“STRIKE!”, A Boxing and Chamber Music Concert Event,
at the legendary Gleason’s Gym (Dumbo, Brooklyn), Saturday, March 16, 2013

New York, NY – The International Street Cannibals (ISC), hailed by The New York Times as a “brash new-music ensemble,” join forces with young boxers from the legendary Gleason’s Gym for STRIKE! will take place on Saturday, March 16 at 8 p.m., at the historic Gleason’s Gym – training home of 132 world champions, among them Mohammed Ali, George Foreman, Larry Holmes, and Roberto Duran – located at 77 Front Street in Dumbo, Brooklyn. Tickets are $20 ($15 for Gleason’s Gym members and students) and are available by calling 718-797-2872.

Part of an ongoing series, STRIKE! brings together boxing, dance and chamber music, allowing each discipline to combine in surprising partnerships while engendering new artistic forms. New music compositions from some of today’s most dexterous composers as well as modern masters will be heard in the unfamiliar, yet highly disciplined environment of the boxing ring.
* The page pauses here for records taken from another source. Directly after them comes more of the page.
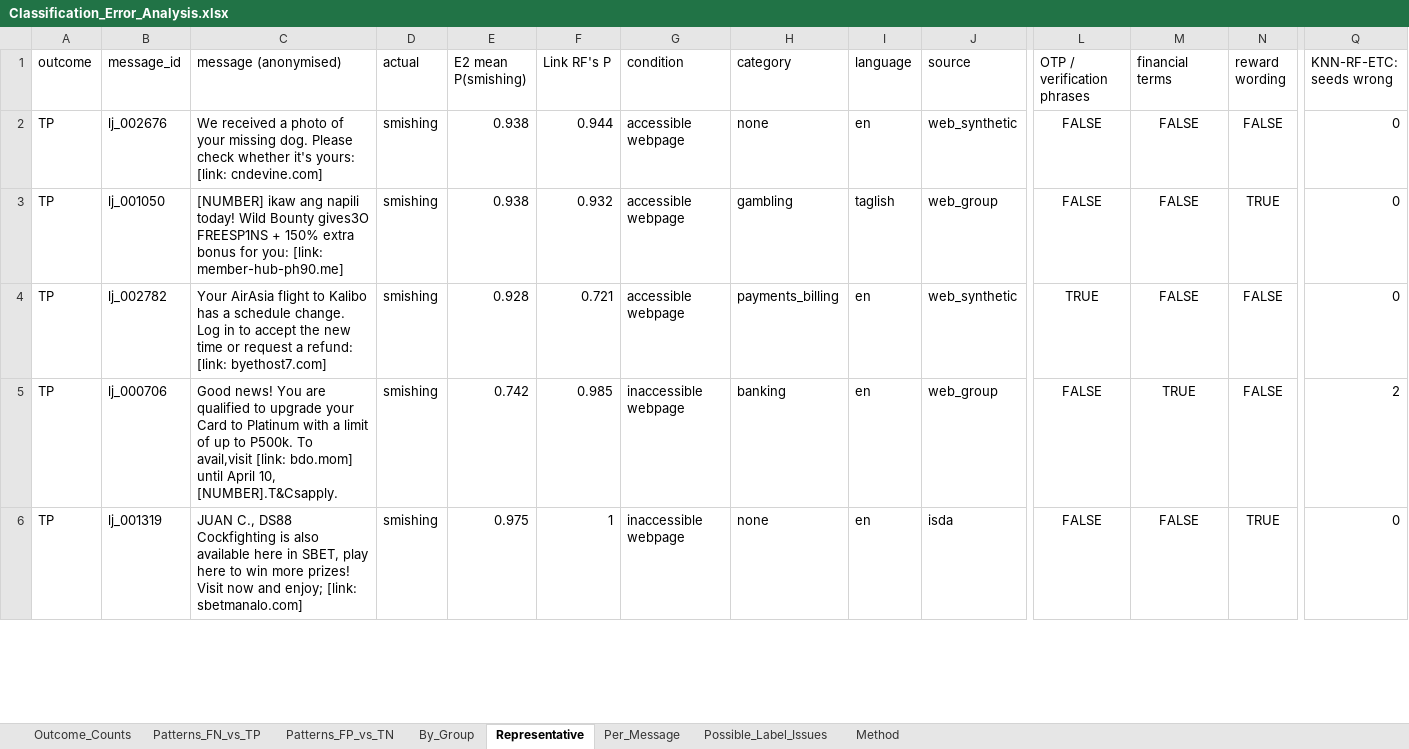
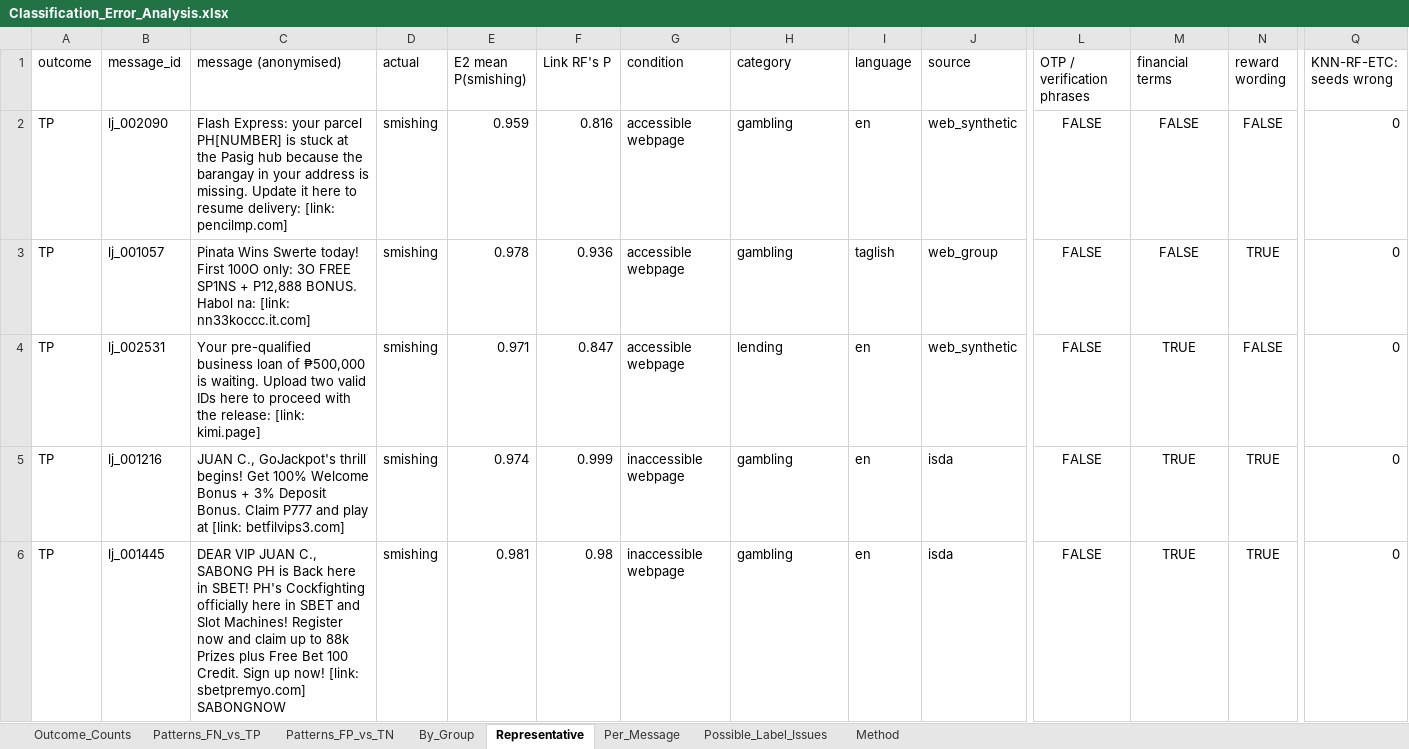
Before and after one commit to franskeiser/Le-Jet, an Excel workbook: experiments/film/lejet_final_dataset/step9/Classification_Error_Analysis.xlsx, sheet Representative, drawn as a sheet; only a part is shown, gaps mark what is left out; values as stored, in another font and other column widths than the file's, no borders; the diff covers the shown part only; the diff names each change by its address in the sheet, - before the commit and + after, or states it on an @@ line.

```diff
--- a/experiments/film/lejet_final_dataset/step9/Classification_Error_Analysis.xlsx (sheet Representative)
+++ b/experiments/film/lejet_final_dataset/step9/Classification_Error_Analysis.xlsx (sheet Representative)
-B2 (message_id): lj_002676
+B2 (message_id): lj_002090
-C2 (message (anonymised)): We received a photo of your missing dog. Please check whether it's yours: [link: cndevine.com]
+C2 (message (anonymised)): Flash Express: your parcel PH[NUMBER] is stuck at the Pasig hub because the barangay in your address is missing. Update it here to resume delivery: [link: pencilmp.com]
-E2 (E2 mean P(smishing)): 0.938
+E2 (E2 mean P(smishing)): 0.959
-F2 (Link RF's P): 0.944
+F2 (Link RF's P): 0.816
-H2 (category): none
+H2 (category): gambling
-B3 (message_id): lj_001050
+B3 (message_id): lj_001057
-C3 (message (anonymised)): [NUMBER] ikaw ang napili today! Wild Bounty gives3O FREESP1NS + 150% extra bonus for you: [link: member-hub-ph90.me]
+C3 (message (anonymised)): Pinata Wins Swerte today! First 100O only: 3O FREE SP1NS + P12,888 BONUS. Habol na: [link: nn33koccc.it.com]
-E3 (E2 mean P(smishing)): 0.938
+E3 (E2 mean P(smishing)): 0.978
-F3 (Link RF's P): 0.932
+F3 (Link RF's P): 0.936
-B4 (message_id): lj_002782
+B4 (message_id): lj_002531
-C4 (message (anonymised)): Your AirAsia flight to Kalibo has a schedule change. Log in to accept the new time or request a refund: [link: byethost7.com]
+C4 (message (anonymised)): Your pre-qualified business loan of ₱500,000 is waiting. Upload two valid IDs here to proceed with the release: [link: kimi.page]
-E4 (E2 mean P(smishing)): 0.928
+E4 (E2 mean P(smishing)): 0.971
-F4 (Link RF's P): 0.721
+F4 (Link RF's P): 0.847
-H4 (category): payments_billing
+H4 (category): lending
-L4 (OTP / verification phrases): TRUE
+L4 (OTP / verification phrases): FALSE
-M4 (financial terms): FALSE
+M4 (financial terms): TRUE
-B5 (message_id): lj_000706
+B5 (message_id): lj_001216
-C5 (message (anonymised)): Good news! You are qualified to upgrade your Card to Platinum with a limit of up to P500k. To avail,visit [link: bdo.mom] until April 10, [NUMBER].T&Csapply.
+C5 (message (anonymised)): JUAN C., GoJackpot's thrill begins! Get 100% Welcome Bonus + 3% Deposit Bonus. Claim P777 and play at [link: betfilvips3.com]
-E5 (E2 mean P(smishing)): 0.742
+E5 (E2 mean P(smishing)): 0.974
-F5 (Link RF's P): 0.985
+F5 (Link RF's P): 0.999
-H5 (category): banking
+H5 (category): gambling
-J5 (source): web_group
+J5 (source): isda
-N5 (reward wording): FALSE
+N5 (reward wording): TRUE
-Q5 (KNN-RF-ETC: seeds wrong): 2
+Q5 (KNN-RF-ETC: seeds wrong): 0
-B6 (message_id): lj_001319
+B6 (message_id): lj_001445
-C6 (message (anonymised)): JUAN C., DS88 Cockfighting is also available here in SBET, play here to win more prizes! Visit now and enjoy; [link: sbetmanalo.com]
+C6 (message (anonymised)): DEAR VIP JUAN C., SABONG PH is Back here in SBET! PH's Cockfighting officially here in SBET and Slot Machines! Register now and claim up to 88k Prizes plus Free Bet 100 Credit. Sign up now! [link: sbetpremyo.com] SABONGNOW
-E6 (E2 mean P(smishing)): 0.975
+E6 (E2 mean P(smishing)): 0.981
-F6 (Link RF's P): 1
+F6 (Link RF's P): 0.98
-H6 (category): none
+H6 (category): gambling
-M6 (financial terms): FALSE
+M6 (financial terms): TRUE
```
Also changed, not shown: 3 added rows, 5 removed rows and 110 edited cells elsewhere in this sheet, sheet Per_Message, sheet By_Group, sheet Patterns_FN_vs_TP, sheet Patterns_FP_vs_TN, sheet Outcome_Counts, sheet Possible_Label_Issues, experiments/film/lejet_final_dataset/step10/McNemar_Test_Results.xlsx, experiments/film/lejet_final_dataset/step4/Training_Records.xlsx, 31 other files.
Short 10 to 12-minute sets of 3-minute chamber music works will alternate with 9-minute boxing bouts of 3 2-minute rounds. 

The music program will include:

* A Dixieland version of the well-beloved German folk tune, “Die Gedanken sind Frei,” which introduces and closes the concert with its call for freedom of thought.

* Dan “Wotan” Barrett’s impressionistic villanelle, "Philomela”(premiere); his “Technical Knock Out” (Premiere) (French horn, bass trombone, violin, electric guitar, percussion); as well as his schizoid “March of the Balonie Sandwiches” (bass trombone, violin, viola, and military snare drum), which exploits various species and layers of Canon.

* John Clark’s French horn solo “Full Count” (Premiere): an inside-out Cubist view of “horn call,” inspired by Wagner’s Siegfried (Act 2); and his cryptic “Going Coastal” (trumpet, French horn, and bass trombone).

* Dan Cooper’s jumpy “Hoof & Mouth” (Premiere) (violin, bass trombone, percussion tap dance); his frenetic, breakneck duo “Ephemeral Blues” (Premiere) (trumpet and electric guitar); as well as his “Soca” (flute, French horn, bass trombone, violin, cello and double bass), an homage to Caribbean Soca music.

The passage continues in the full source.